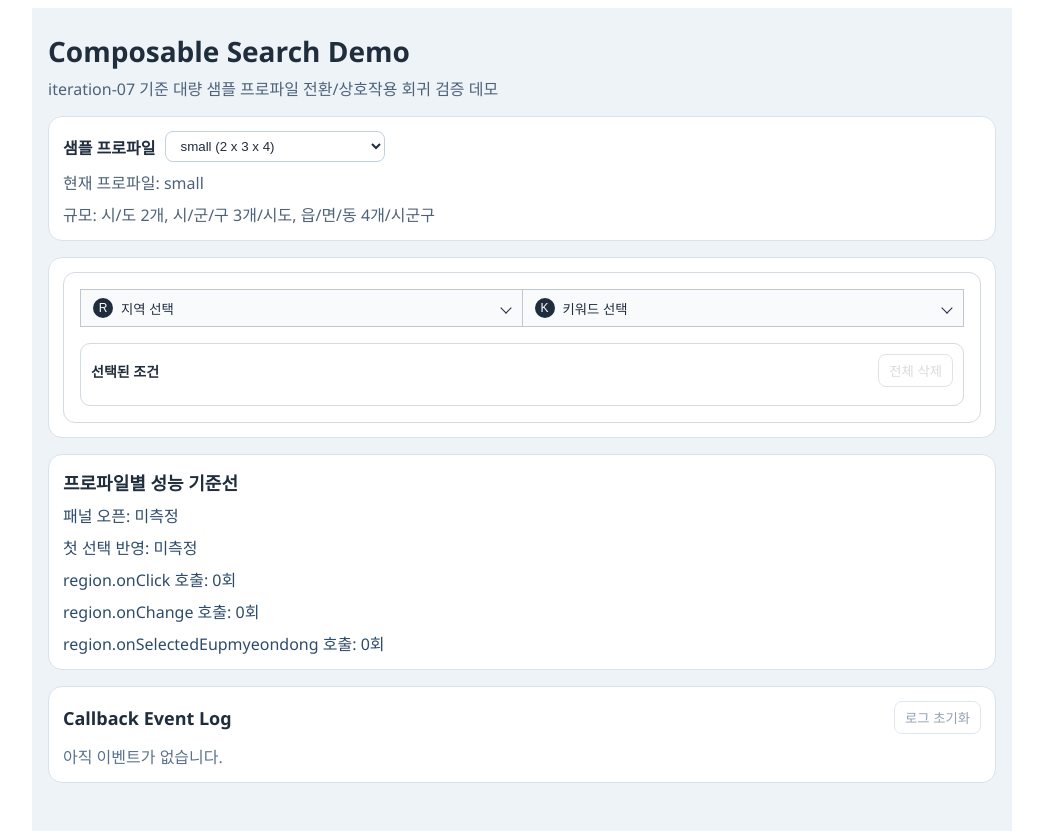
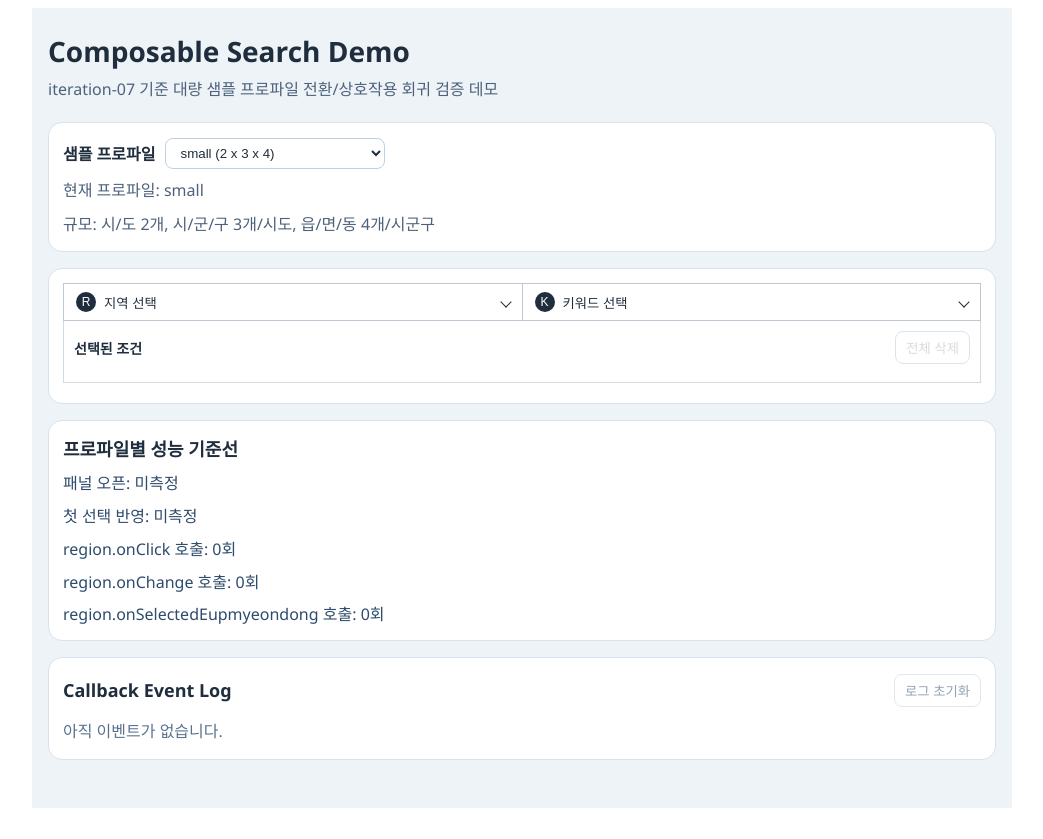
Before and after one commit to mainmethod0126/compsable-search, a React (Vite) app: page / in a window 1280 px wide. Shown: the whole page, without its empty margins (118-1161 px from the left). After the commit the page ends 816 px from the top, so only its background shows below. Built offline with nearby package versions, Linux system fonts and the light colour scheme.

Commit message:
ui/ux 변경 작업 진행중

```diff
--- a/src/components/ComposableSearch.css
+++ b/src/components/ComposableSearch.css
@@ -1,10 +1,10 @@
 .cs-composable-search {
   --cs-region-column-item-height: 36px;
   display: grid;
-  gap: 16px;
+  gap: 0;
   border: 1px solid #d2dae2;
-  border-radius: 12px;
-  padding: 16px;
+  border-radius: 0;
+  padding: 0;
   background-color: #ffffff;
 }
 
@@ -12,6 +12,8 @@
   display: flex;
   flex-wrap: wrap;
   gap: 0;
+  border: 0;
+  margin: -1px -1px 0;
 }
 
 .cs-selector-area > * {
@@ -25,6 +27,7 @@
 
 .cs-region-search-area {
   display: block;
+  padding: 8px;
 }
 
 .cs-region-search-input {
@@ -120,7 +123,7 @@
   border: 1px solid #bec8d2;
   border-radius: 0;
   padding: 8px 12px;
-  background: #f8fafc;
+  background: #ffffff;
   color: #1f2d3d;
   cursor: pointer;
 }
@@ -173,7 +176,7 @@
 }
 
 .cs-detailed-area {
-  border: 1px solid #d2dae2;
+  border: 0;
   border-radius: 0;
   padding: 0;
   overflow-x: hidden;
@@ -187,12 +190,30 @@
   background: #fbfcfd;
 }
 
+.cs-expanded-area {
+  display: grid;
+  gap: 0;
+}
+
+.cs-expanded-area[data-state='open'] {
+  border: 1px solid #d2dae2;
+  margin: -1px -1px 0;
+}
+
+.cs-selected-area {
+  margin: -1px -1px -1px;
+}
+
 .cs-detailed-placeholder {
   margin: 0;
   color: #5a6a7f;
 }
 
 .cs-region-detail-panel {
+  border-top: 1px solid #d2dae2;
+  border-right: 0;
+  border-bottom: 0;
+  border-left: 0;
   border-radius: 0;
 }
 
@@ -212,6 +233,7 @@
   align-content: start;
   gap: 8px;
   overflow: hidden;
+  background-color: #ffffff;
 }
 
 .cs-region-column + .cs-region-column {
@@ -376,7 +398,7 @@
 
 .cs-selected-condition-basket {
   border: 1px solid #d2dae2;
-  border-radius: 10px;
+  border-radius: 0;
   padding: 10px;
   display: grid;
   gap: 8px;
@@ -427,11 +449,13 @@
 .cs-selected-condition-chip {
   display: inline-flex;
   align-items: center;
-  gap: 8px;
+  gap: 4px;
   border: 1px solid #bdd3ef;
   border-radius: 999px;
   background-color: #eef5ff;
-  padding: 6px 10px;
+  padding: 4px 7px;
+  font-size: 13px;
+  line-height: 1.3;
 }
 
 .cs-chip-remove-button {
--- a/src/components/ComposableSearch.tsx
+++ b/src/components/ComposableSearch.tsx
@@ -338,6 +338,10 @@ export function ComposableSearch({
           )
         })}
       </div>
+      <div
+        className="cs-expanded-area"
+        data-state={isDetailedPanelOpen ? 'open' : 'closed'}
+      >
         {isRegionPanelOpen ? (
           <div className="cs-region-search-area" data-testid="cs-region-search-area">
             <RegionSearchInput
@@ -371,6 +375,7 @@ export function ComposableSearch({
         >
           {detailedContent}
         </div>
+      </div>
       <div className="cs-selected-area" data-testid="cs-selected-area">
         <SelectedConditionBasket
           selectedConditions={selectedConditions}
```
Lines whose indentation alone changed are shown as unchanged.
※
- **TO DO**:
Every line in the entries above that mentions the word "components" must be shown.

- **SOLUTION**:
--- a/src/components/ComposableSearch.css
+++ b/src/components/ComposableSearch.css
--- a/src/components/ComposableSearch.tsx
+++ b/src/components/ComposableSearch.tsx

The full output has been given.